::: RECORDS FOR THE EXERCISE
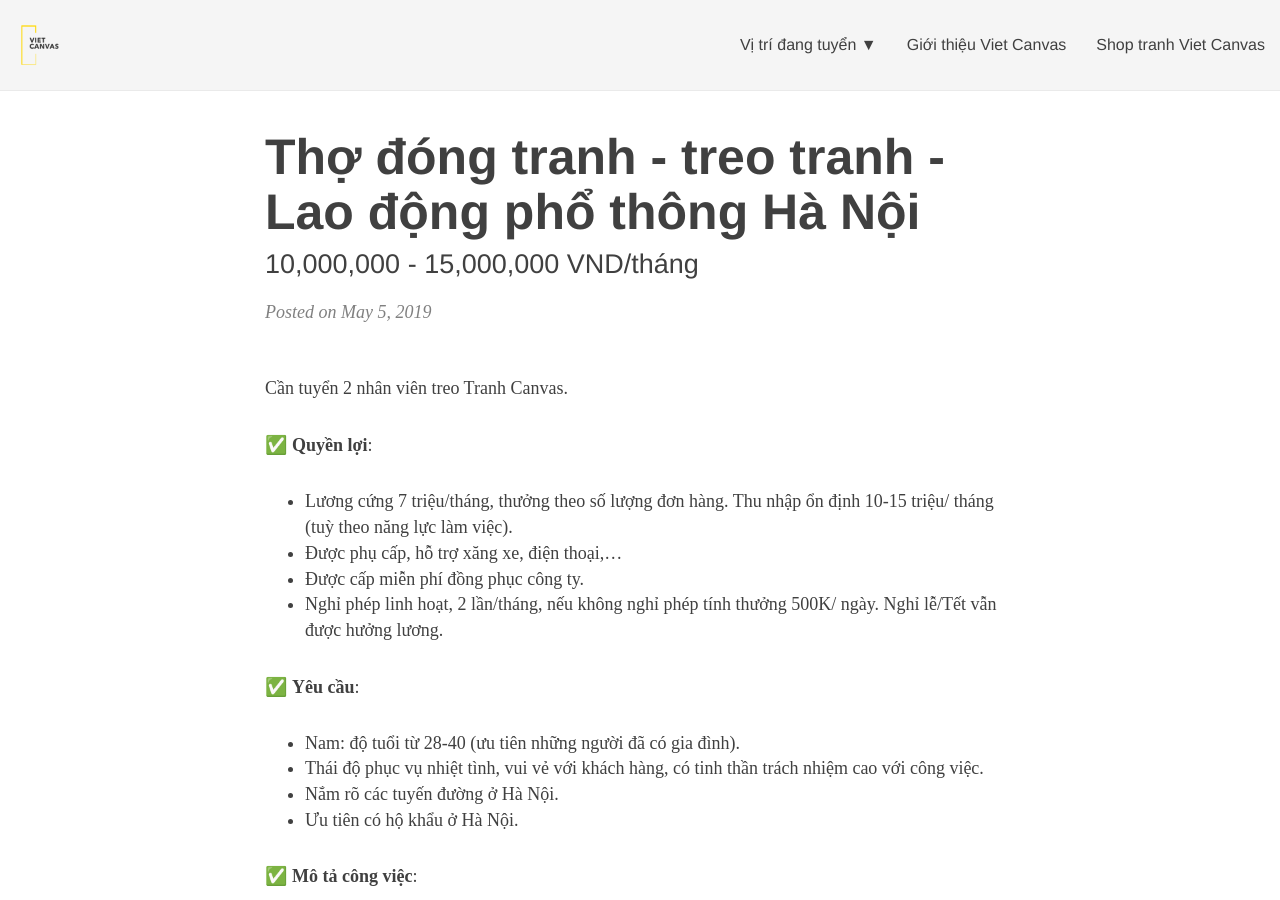
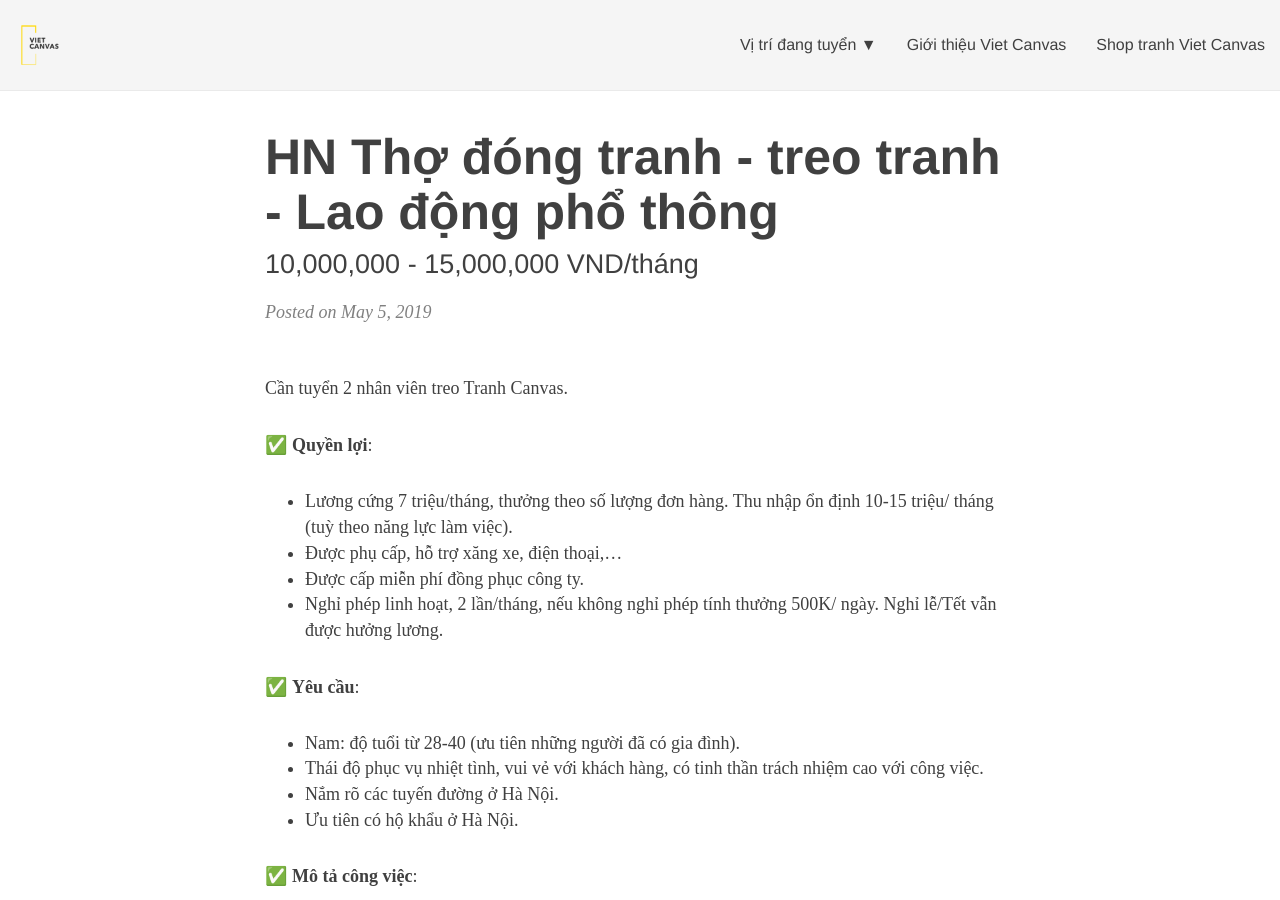
Before and after one commit to Tungtono/vc-jobs, a Jekyll site: the page built from _posts/2019-05-05-dong-treo-tranh-hn.md, in a window 1280 px wide and 900 px high. Built offline with Jekyll 4.4.1, drawn with Linux system fonts in a browser that asks for light colours; nearby versions of some CDN libraries; some web fonts are replaced.

Commit message:
no message

```diff
--- a/_posts/2019-05-05-dong-treo-tranh-hn.md
+++ b/_posts/2019-05-05-dong-treo-tranh-hn.md
@@ -1,6 +1,6 @@
 ---
 layout: post
-title: Thợ đóng tranh - treo tranh - Lao động phổ thông Hà Nội
+title: HN Thợ đóng tranh - treo tranh - Lao động phổ thông
 subtitle: 10,000,000 - 15,000,000 VND/tháng
 tags: [đóng tranh, treo tranh, lao động phổ thông, Hà Nội]
 commesát: true
```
::::::
> _WORK INSTRUCTIONS_
Please copy every line in the entries where "thông" appears.

> _RESPONSE BOX_
-title: Thợ đóng tranh - treo tranh - Lao động phổ thông Hà Nội
+title: HN Thợ đóng tranh - treo tranh - Lao động phổ thông
 tags: [đóng tranh, treo tranh, lao động phổ thông, Hà Nội]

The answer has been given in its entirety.